Pippin added that the biggest sports venue in the Southern Crescent — Atlanta Motor Speedway — has its own marketing staff and likely doesn’t need a sports council’s assistance.

But, the idea of something akin to a sports council has taken root in Clayton County. Wainscott, the county’s economic development director, said his department is already looking at kick-starting its dormant sports office in the coming weeks.

The county’s parks and recreation department, city recreation departments, private sports venue owners, the Clayton County Chamber of Commerce and the Clayton County Convention and Visitor’s Bureau would be involved, he said.

“We want to market the facilities we have and attract more tournaments to the county,” Wainscott said.

Clayton County had its fair share of tournaments in recent years.
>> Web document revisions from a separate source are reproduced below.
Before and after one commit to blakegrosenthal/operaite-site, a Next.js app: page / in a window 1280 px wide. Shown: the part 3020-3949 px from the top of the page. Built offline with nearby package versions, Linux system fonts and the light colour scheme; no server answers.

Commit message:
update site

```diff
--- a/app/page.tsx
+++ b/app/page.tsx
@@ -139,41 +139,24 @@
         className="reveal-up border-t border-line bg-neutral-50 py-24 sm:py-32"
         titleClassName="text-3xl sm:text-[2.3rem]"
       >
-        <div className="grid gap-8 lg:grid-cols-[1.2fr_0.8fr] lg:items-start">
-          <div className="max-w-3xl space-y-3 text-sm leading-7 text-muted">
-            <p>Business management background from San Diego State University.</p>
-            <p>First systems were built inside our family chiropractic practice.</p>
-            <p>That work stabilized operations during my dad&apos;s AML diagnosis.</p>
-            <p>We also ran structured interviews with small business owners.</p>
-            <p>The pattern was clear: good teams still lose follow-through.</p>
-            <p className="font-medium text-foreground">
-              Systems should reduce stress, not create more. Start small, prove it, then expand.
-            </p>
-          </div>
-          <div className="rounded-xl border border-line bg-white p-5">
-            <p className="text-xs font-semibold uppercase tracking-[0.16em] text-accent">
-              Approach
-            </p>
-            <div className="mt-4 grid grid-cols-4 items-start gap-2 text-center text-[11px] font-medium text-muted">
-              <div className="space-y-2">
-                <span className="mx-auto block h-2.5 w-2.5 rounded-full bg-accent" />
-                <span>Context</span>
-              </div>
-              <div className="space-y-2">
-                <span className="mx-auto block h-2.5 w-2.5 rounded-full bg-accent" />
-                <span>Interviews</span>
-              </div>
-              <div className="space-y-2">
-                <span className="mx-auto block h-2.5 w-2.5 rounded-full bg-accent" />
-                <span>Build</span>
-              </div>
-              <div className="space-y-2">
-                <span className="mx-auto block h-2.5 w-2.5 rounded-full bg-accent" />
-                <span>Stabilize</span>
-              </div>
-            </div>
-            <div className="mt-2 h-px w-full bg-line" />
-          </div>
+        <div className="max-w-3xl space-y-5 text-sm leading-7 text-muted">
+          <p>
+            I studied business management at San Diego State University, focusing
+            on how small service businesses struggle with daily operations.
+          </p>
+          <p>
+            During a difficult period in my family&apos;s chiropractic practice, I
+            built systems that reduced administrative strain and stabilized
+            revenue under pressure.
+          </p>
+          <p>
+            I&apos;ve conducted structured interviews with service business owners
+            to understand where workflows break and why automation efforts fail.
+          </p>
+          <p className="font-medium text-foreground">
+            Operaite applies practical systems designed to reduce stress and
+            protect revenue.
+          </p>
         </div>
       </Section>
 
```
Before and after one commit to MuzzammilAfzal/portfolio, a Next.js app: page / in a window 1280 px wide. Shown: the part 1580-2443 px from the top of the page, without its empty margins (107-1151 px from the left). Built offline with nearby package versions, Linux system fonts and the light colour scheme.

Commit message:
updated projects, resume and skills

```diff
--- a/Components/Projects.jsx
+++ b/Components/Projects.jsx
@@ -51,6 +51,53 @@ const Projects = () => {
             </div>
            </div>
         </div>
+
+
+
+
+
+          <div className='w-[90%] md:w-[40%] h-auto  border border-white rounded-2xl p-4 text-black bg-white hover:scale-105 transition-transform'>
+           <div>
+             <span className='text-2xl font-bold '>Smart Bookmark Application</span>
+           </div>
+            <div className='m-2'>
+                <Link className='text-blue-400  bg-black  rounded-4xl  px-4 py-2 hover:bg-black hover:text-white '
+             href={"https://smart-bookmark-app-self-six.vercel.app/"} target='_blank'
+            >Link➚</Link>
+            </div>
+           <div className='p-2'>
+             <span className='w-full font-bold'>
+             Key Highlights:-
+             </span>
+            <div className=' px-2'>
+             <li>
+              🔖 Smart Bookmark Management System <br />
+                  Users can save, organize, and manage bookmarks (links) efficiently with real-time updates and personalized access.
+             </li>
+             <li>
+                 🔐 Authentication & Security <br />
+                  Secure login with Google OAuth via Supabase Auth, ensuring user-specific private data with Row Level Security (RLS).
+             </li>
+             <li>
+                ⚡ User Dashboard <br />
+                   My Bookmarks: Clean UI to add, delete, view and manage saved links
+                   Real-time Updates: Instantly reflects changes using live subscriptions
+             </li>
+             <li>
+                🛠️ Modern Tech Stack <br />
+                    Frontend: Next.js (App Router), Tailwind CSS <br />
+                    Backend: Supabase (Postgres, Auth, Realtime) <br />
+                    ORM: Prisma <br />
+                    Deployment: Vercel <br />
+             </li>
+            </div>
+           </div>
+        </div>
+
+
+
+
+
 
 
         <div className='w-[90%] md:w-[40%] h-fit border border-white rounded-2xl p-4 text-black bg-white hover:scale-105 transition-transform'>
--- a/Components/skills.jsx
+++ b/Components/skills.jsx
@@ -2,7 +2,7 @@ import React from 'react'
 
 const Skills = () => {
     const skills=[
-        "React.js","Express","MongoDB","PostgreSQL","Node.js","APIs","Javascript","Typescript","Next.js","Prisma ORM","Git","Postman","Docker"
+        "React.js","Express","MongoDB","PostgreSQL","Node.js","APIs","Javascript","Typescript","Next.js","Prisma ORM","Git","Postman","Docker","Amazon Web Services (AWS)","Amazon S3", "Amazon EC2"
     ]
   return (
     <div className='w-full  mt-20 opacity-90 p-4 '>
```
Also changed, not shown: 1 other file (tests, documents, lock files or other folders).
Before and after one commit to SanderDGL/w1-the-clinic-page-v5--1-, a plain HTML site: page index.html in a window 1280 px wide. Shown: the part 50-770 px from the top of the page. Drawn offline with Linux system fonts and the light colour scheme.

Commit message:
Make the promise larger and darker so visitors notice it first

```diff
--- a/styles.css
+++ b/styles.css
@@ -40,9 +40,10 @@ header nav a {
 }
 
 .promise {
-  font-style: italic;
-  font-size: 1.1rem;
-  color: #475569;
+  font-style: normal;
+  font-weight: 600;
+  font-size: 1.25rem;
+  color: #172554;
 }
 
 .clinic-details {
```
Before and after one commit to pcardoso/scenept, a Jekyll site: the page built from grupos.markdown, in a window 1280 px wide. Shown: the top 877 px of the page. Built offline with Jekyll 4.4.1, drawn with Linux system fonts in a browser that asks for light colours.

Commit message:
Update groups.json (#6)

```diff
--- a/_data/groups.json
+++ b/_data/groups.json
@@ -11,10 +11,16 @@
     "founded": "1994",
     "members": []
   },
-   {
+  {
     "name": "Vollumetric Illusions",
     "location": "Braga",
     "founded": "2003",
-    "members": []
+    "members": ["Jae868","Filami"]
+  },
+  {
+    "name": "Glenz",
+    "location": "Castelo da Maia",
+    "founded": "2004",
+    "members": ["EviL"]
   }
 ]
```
In addition to the recent NCAA tournament at Clayton State, the Clayton County Tennis Center regularly hosts annual tournaments for historically black colleges and the Georgia High School Athletic Association state tennis championships.

The Steve Lundquist Aquatic Center in Jonesboro also hosts county swim tournaments.

Wainscott said he has discovered a little-known indoor soccer facility and a volleyball tournament in the county in recent weeks.

“A lot goes on already and I don’t know that all of the partners really know how much is already going on,” he said. “I think that’s one of the valuable things we can learn is to understand what’s already being done and what we can not only do to support, but to grow that.”

With that in mind, it would appear Clayton County may have answered the regional sports council question.

Regardless of whether a region-wide body is needed, Clayton County may move forward without its neighbor.

“You’ve got to crawl before you walk and there’s already a lot of people walking in the county,” Wainscott said. “Our goal is to circle the wagons and provide as much support as possible.”